Directions for this task |
The answer must consist of every line in the records below that contains the string "from".

- - -

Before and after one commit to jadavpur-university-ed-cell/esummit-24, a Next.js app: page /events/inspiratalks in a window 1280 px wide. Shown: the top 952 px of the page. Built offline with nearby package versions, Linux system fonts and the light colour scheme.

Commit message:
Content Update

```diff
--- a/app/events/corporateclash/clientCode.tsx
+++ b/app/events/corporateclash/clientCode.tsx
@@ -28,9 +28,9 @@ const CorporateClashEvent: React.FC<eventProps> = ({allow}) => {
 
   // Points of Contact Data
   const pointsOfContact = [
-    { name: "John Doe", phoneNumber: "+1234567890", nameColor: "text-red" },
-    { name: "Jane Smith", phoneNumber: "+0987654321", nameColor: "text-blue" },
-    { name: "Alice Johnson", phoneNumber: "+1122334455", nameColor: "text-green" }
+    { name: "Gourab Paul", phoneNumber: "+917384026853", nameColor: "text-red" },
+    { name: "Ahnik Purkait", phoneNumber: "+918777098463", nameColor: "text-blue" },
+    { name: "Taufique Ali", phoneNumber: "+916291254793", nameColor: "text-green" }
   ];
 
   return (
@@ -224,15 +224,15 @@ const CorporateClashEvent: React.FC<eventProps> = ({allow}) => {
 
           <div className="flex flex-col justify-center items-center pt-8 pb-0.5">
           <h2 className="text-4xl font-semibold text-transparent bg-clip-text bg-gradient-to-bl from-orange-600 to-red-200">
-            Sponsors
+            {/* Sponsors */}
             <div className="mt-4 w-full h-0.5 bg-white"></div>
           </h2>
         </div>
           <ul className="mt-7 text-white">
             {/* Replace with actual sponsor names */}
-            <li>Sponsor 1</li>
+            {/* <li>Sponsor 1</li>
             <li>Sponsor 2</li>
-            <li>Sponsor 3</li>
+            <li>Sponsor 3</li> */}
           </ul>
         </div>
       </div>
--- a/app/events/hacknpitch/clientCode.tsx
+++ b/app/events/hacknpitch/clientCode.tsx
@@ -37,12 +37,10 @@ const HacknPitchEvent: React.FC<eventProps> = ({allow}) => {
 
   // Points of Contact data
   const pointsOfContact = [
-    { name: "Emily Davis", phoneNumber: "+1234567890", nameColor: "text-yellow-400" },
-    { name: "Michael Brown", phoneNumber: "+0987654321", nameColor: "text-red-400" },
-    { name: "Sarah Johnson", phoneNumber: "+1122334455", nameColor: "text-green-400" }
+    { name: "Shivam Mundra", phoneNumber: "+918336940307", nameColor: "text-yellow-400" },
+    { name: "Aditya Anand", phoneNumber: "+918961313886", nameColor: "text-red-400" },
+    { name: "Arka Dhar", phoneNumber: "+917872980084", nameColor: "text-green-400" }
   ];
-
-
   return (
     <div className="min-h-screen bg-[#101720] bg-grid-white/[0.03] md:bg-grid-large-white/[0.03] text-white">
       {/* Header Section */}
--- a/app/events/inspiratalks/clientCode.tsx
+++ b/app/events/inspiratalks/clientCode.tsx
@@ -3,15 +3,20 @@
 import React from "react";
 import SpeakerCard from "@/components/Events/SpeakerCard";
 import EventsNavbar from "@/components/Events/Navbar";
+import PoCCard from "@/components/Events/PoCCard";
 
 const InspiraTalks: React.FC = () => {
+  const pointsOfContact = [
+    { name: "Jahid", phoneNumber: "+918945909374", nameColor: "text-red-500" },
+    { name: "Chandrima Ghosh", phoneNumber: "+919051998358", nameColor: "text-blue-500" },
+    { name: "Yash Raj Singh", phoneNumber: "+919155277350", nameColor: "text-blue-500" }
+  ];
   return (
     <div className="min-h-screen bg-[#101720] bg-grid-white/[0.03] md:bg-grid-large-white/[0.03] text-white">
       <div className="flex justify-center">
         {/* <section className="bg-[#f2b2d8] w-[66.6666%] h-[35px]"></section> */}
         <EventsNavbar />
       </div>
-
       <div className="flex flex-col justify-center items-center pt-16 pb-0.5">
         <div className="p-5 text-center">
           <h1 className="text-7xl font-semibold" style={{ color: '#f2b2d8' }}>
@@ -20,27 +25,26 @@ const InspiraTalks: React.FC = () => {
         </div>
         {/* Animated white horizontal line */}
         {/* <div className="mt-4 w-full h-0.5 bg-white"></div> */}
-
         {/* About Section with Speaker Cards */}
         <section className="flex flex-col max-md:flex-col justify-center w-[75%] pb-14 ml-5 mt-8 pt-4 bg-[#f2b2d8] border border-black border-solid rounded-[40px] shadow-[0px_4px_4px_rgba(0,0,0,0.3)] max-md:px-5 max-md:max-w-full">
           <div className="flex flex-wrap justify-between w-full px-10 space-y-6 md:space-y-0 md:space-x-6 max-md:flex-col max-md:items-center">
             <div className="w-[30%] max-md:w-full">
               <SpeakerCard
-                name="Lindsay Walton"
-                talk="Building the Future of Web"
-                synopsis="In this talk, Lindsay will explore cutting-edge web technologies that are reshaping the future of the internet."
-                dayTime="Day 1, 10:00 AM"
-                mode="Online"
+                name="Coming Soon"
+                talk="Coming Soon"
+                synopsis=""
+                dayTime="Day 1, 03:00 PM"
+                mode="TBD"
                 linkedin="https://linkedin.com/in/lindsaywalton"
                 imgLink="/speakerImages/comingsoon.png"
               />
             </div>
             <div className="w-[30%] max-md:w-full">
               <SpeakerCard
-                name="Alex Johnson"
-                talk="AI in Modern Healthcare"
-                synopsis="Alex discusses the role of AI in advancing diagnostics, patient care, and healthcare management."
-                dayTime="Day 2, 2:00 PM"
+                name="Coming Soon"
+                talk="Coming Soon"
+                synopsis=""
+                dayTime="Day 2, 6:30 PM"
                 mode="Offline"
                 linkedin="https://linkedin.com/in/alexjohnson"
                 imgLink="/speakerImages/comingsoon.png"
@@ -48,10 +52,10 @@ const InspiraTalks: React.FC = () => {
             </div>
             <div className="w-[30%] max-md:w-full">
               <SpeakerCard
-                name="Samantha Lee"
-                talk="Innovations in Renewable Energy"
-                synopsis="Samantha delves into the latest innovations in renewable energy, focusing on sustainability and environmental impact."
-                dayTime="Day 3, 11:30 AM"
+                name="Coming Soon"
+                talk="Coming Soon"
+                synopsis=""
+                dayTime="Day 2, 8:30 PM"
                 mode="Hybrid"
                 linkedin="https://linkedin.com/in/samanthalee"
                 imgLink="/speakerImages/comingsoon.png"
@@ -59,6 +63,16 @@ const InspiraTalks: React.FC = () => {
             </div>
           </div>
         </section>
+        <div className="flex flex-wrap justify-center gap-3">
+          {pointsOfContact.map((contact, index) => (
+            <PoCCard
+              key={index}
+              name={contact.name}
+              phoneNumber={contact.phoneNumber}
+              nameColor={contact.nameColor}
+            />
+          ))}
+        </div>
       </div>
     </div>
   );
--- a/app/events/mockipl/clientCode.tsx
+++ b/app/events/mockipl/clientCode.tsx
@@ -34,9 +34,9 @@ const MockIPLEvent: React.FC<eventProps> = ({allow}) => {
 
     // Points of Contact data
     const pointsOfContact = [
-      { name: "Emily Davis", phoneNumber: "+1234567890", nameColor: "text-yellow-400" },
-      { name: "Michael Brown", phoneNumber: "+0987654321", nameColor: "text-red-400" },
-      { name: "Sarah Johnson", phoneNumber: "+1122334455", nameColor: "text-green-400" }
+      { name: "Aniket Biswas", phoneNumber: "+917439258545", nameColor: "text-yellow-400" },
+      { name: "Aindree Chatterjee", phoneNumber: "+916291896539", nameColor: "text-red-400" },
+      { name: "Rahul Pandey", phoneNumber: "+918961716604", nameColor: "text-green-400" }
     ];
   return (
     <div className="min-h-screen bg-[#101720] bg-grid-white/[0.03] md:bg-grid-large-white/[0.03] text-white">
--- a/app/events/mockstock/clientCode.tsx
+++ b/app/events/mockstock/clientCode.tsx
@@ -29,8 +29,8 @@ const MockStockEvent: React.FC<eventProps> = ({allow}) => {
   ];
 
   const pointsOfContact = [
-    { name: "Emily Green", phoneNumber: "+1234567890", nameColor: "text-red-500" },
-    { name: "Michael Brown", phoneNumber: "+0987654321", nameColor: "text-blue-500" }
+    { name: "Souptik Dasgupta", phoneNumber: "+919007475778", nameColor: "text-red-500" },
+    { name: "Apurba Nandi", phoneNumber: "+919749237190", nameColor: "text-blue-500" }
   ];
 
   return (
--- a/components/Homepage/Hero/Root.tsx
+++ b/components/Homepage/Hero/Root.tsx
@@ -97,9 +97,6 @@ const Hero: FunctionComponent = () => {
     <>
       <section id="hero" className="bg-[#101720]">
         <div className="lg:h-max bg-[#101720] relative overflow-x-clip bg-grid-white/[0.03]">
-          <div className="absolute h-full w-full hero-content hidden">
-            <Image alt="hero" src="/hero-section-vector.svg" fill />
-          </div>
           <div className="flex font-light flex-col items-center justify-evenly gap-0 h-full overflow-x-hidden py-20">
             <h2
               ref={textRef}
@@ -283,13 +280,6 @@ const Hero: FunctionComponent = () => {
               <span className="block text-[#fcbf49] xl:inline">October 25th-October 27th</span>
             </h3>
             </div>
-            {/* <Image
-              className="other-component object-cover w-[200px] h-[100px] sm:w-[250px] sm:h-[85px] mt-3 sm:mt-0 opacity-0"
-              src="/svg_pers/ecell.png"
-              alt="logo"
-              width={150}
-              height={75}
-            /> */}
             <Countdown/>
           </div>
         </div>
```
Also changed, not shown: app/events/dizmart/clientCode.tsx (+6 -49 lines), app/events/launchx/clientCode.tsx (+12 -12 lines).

- - -

Answer to the exercise |
           <h2 className="text-4xl font-semibold text-transparent bg-clip-text bg-gradient-to-bl from-orange-600 to-red-200">
 import React from "react";
 import SpeakerCard from "@/components/Events/SpeakerCard";
 import EventsNavbar from "@/components/Events/Navbar";
+import PoCCard from "@/components/Events/PoCCard";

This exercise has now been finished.